Last we looked in on Glen Goldbaum, the superstar Manhattan stylist turned catalyst for a creative new vision on Red Bank’s West Side was hosting an event branded as Bewitched, a “magical evening of fantasy, hair, art and more that transformed his two neighboring Bridge Avenue salons (Glen Goldbaum 72 and Lambs & Wolves Den of Beauty) into an environment populated by winged fantasy characters, live mannequins and guest conceptualizers from Asbury Park’s Cookman Avenue “Arts Bloc.”
By DUSTIN RACIOPPI
That’s saying a lot for the ruddy and avuncular 61-year-old, who’s often fueled up on equal amounts of No Joe’s coffee and zest for speaking with schoolkids all over the country.
Earning a star in the Kirkus Book Review and an order for a second edition of your book, which hasn’t even hit bookstore shelves yet, can do that.
“I’m bullish on John Grandits this week,” he said.

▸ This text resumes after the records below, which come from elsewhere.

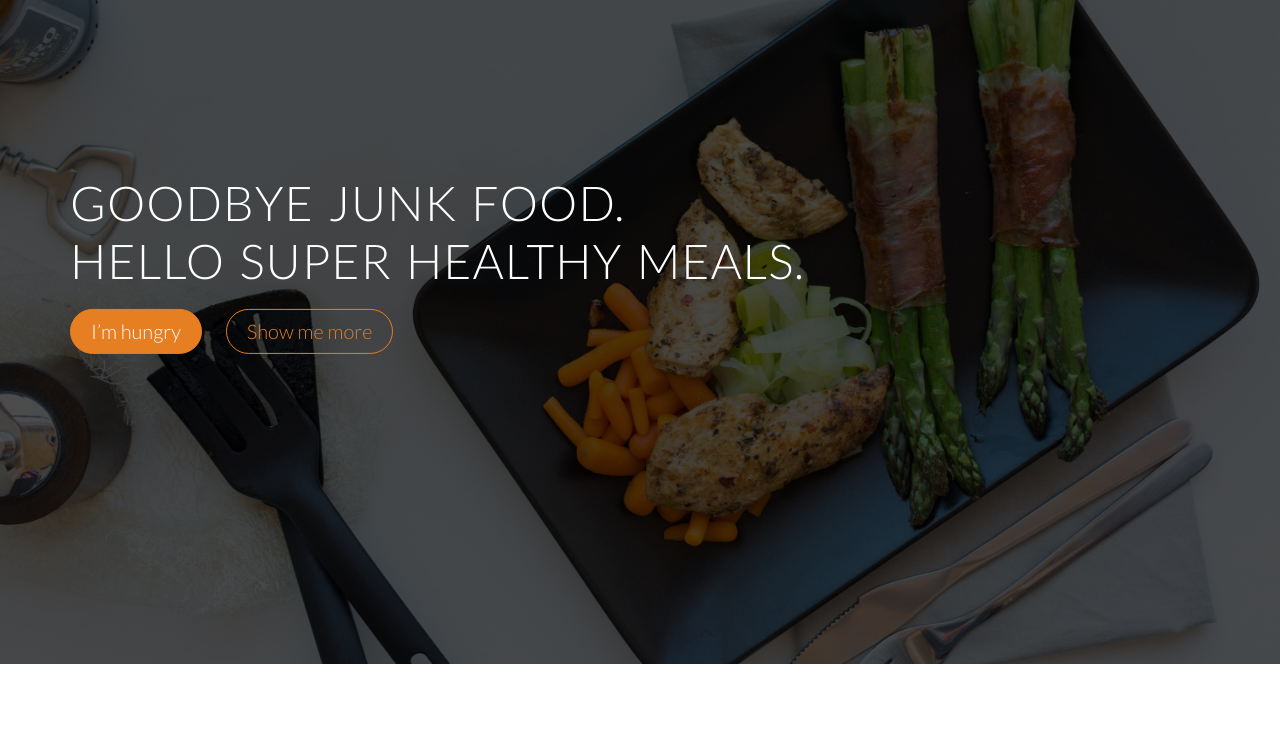
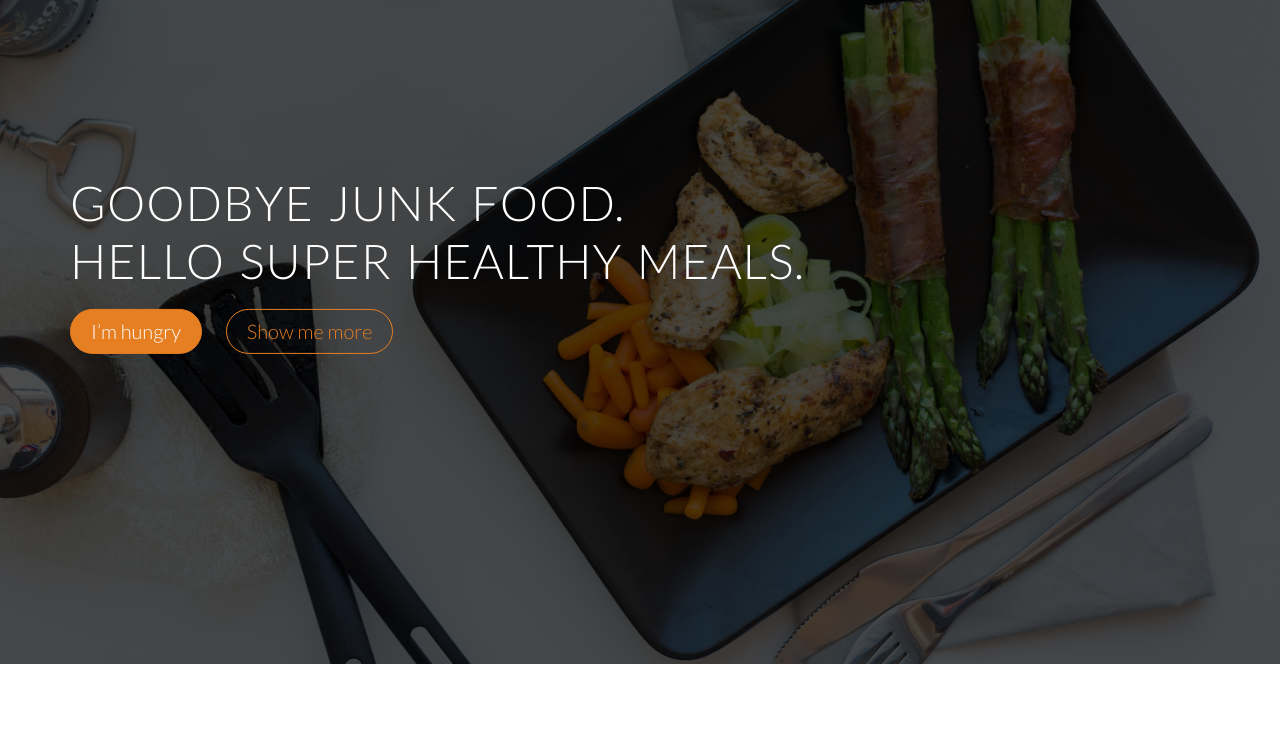
Before and after one commit to Saksham27/OmniFood, a plain HTML site: page index.html in a window 1280 px wide. Shown: the part 136-877 px from the top of the page. Drawn offline with nearby package versions, Linux system fonts and the light colour scheme.

Commit message:
fixed css

```diff
--- a/resources/css/style.css
+++ b/resources/css/style.css
@@ -159,9 +159,9 @@ header {
     background-image: -webkit-gradient(linear, left top, left bottom, from(rgba(0, 0, 0, 0.7)), to(rgba(0, 0, 0, 0.7))), url(img/hero-min.jpg);
     background-image: linear-gradient(rgba(0, 0, 0, 0.7), rgba(0, 0, 0, 0.7)), url(img/hero-min.jpg);
     height: 100vh;
+    background-position: center;
     background-size: cover;
     background-attachment: fixed;
-    ;
 }
 
 .hero-text-box {
```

After 10 years working on his second children’s book (he’s also published two children’s poetry books), Grandits is ready to hit the self-promotion circuit in advance of the July 4 release of Ten Rules You Absolutely Must Not Break If You Want To Survive The School Bus.
The name Fair Trade Town Crawl suggests that they’ve slowed things down a bit, coming off last year’s Shop Hop. But when the Fair Trade Red Bank organization celebrates World Fair Trade Day this Saturday, May 14, it’ll hit the ground running with new products, new participating merchants, and new shopping incentives centered around the retail reveille call of “Fair Trade Your Breakfast.”
From 11a to 4p, a group of downtown business that includes returning FT’ers Ten Thousand Villages (scene of a breakfast pastry bake-off), soapmarket (where customers can make their own own sugar scrub from fair trade products) and No Joe’s (spotlighting a fair trade coffee of the day) will join with newcomers The Cheese Cave (hosting a coffee cupping demonstration), P.S. Poppyseeds and Good Karma Cafe for an afternoon of discounted merchandise, raffle prizes and other activities. Fair trade food products from vendors like Papa Ganache and The Cinnamon Snail can also be purchased at Red Ginger Home and Yummy Yummy Good Stuff @ Funk & Standard.